Page 24 - Preview (GT)
P. 24

report, ECLAC noted, “Although nearly all the countries [in the LAC region] saw FDI flows reduced, the total fall for the region is concentrated in Brazil, where
a significant part of foreign investment has been traditionally oriented towards the development of market-seeking activities.” The only LAC countries that saw a 2015 increase in FDI were Hon- duras, Panama, and El Salvador, making Central America the only sub-region with a net gain in foreign investment.
Peru’s positive performance
Peru significantly outperformed other Latin American countries in direct investment in 2014, as FDI increased 28 percent year over year. According
to Esteban Chong, a senior partner at PricewaterhouseCoopers, Peru’s invest- ment performance could be attributed to its economic liberality, notably citing the government’s spending on public infrastructure and reduced taxes, which have created economic growth in the wake of rising commodity prices. It
is also worthy of note that Peru was ranked as second only to Colombia in the World Bank Group’s ease of doing busi- ness rankings for the Latin American region and is currently ranked seventh by Bloomberg among the world’s most attractive emerging markets. Peru’s FDI has dropped 11 percent through August 2015, but compared to most other LAC countries, it is still commanding signifi- cant investment.
Divestments and declines in Mexico
In contrast to Peru, Mexico had the greatest loss of investment of all coun- tries in the region for 2014. It is import- ant to note, in considering the decrease, that numbers were inflated the prior year due to the acquisition of beer maker Grupo Modelo by a European company. Significant as well to the drop from 2013 to 2014 is that AT&T divested itself of holdings in América Móvil (a loss of US $5.6 billion). As noted above, this drop has been significantly ameliorated in 2015.
Good and bad in Guatemala
For Guatemala, foreign direct invest- ment increased to US $1.4 billion in 2014, the highest number ever recorded for the country. However, FDI dropped through August of 2015 by 26 percent. Energy received greater investment than natural resources, capturing 24 percent of the inflows, as opposed to 23 percent for natural resources. Retail received
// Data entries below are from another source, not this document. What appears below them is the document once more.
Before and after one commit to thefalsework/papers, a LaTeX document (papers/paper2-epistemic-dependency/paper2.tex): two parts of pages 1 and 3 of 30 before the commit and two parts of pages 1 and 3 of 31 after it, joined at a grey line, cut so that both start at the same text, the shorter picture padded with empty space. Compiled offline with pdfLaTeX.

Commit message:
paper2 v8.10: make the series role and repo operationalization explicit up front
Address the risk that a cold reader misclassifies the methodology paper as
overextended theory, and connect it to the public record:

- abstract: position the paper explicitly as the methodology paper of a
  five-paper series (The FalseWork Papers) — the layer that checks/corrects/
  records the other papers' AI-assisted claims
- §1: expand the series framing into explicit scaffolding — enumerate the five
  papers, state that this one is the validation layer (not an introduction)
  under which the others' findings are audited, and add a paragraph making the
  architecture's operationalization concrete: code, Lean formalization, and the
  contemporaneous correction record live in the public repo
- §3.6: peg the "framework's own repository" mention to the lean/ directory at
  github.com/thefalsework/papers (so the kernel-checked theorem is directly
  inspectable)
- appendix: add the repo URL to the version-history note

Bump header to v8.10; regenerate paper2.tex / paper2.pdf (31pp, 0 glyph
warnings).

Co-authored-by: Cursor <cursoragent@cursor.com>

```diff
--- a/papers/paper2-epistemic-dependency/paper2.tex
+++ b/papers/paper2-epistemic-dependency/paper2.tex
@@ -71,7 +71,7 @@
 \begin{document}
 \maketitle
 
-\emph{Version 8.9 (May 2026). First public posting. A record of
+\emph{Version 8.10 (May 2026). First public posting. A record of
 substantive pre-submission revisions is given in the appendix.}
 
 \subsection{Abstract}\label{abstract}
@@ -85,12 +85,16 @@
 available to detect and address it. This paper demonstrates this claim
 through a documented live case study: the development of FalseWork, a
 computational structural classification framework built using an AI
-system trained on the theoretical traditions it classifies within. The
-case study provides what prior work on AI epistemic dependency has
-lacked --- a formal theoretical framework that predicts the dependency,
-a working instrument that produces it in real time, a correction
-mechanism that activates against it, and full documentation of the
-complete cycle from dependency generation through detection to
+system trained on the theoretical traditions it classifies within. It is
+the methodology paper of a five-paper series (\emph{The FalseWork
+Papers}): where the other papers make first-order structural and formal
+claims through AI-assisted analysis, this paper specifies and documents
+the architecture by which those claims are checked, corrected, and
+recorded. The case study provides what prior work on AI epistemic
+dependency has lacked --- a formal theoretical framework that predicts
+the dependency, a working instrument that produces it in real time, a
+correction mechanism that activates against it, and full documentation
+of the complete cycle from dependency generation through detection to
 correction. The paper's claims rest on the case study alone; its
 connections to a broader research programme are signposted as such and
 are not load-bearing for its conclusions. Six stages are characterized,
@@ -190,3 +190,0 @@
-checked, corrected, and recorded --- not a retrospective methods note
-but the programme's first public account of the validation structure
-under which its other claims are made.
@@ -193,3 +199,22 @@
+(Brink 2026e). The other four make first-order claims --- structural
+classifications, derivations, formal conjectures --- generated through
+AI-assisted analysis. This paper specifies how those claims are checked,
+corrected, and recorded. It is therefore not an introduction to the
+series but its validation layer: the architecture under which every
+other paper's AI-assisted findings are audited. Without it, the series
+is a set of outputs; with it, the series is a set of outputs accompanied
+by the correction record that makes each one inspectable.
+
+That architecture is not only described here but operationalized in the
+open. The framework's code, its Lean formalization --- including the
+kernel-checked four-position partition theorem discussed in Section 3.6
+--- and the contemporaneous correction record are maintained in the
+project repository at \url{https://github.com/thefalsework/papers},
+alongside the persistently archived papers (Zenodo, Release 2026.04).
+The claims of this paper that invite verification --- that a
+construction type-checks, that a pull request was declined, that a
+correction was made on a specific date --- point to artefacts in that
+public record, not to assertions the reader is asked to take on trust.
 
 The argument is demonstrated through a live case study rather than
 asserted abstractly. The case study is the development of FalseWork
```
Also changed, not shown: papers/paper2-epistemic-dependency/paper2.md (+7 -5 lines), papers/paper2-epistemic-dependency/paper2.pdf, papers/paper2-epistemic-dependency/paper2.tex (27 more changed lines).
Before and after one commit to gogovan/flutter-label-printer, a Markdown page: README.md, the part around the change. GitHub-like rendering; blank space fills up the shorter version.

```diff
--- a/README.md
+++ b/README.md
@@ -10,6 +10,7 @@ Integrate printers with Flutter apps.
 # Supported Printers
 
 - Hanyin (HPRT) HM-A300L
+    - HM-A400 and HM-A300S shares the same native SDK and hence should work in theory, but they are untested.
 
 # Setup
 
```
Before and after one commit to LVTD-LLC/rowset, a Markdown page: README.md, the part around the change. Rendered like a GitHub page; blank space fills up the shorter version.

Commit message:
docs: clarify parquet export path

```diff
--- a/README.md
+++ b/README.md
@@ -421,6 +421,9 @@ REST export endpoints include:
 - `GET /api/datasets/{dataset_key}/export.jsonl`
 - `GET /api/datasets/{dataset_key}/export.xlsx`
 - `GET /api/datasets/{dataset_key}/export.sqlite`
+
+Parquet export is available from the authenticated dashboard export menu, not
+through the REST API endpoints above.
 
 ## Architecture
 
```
15 percent of inflows, and manufactur- ing dropped to 13 percent. Some of the investments in Guatemalan industries include the construction of a ferronickel mine (US $300 million), a port enlarge- ment (US $252 million) related to the expansion of the Panama Canal, and additional mining investments.
Elsewhere in Latin America
Argentina saw a boost in FDI in 2015, but this was largely thanks to an ac- counting procedure describing Spanish company Respol’s divestment of oil firm YPF, an event that actually occurred in 2014. Discounting those numbers, FDI in Argentina has actually dropped 11.5 percent over the same period in 2014. Inflows to Bolivia, Costa Rica, and Nic- aragua were fairly stable in 2015, each losing less than 5 percent over 2014.
Unfortunately, most Caribbean countries are suffering with low FDI and a lack of government funds to improve econo- mies. National debt, on average, reached 78.6 percent of GDP, and Jamaica even experienced national debt of 100 percent GDP. FDI in the entire region decreased by almost US $300 million from 2013 to 2014.
Heavily dependent on tourism, the Caribbean is still seeing investment in resorts, hotels, and vacation proper- ties, particularly in countries like the Dominican Republic, the Bahamas, and Barbados. FDI in the Dominican Repub- lic’s tourism industry began declining
in 2009 but has picked up since 2013. Even with a surplus in accommodations for tourism-heavy islands and increasing competition from other vacation spots
Latin American Countries: Investment as a % of GDP
source: IMF 28.3
  Peru Chile Mex Col Brazil
According to the Council on Foreign Relations, although FDI in Latin America is down, the destination mix for investments in 2014 was encouraging, with nearly half going to services, 36 percent to manufacturing, and the rest to natural resources.

   22   23   24   25   26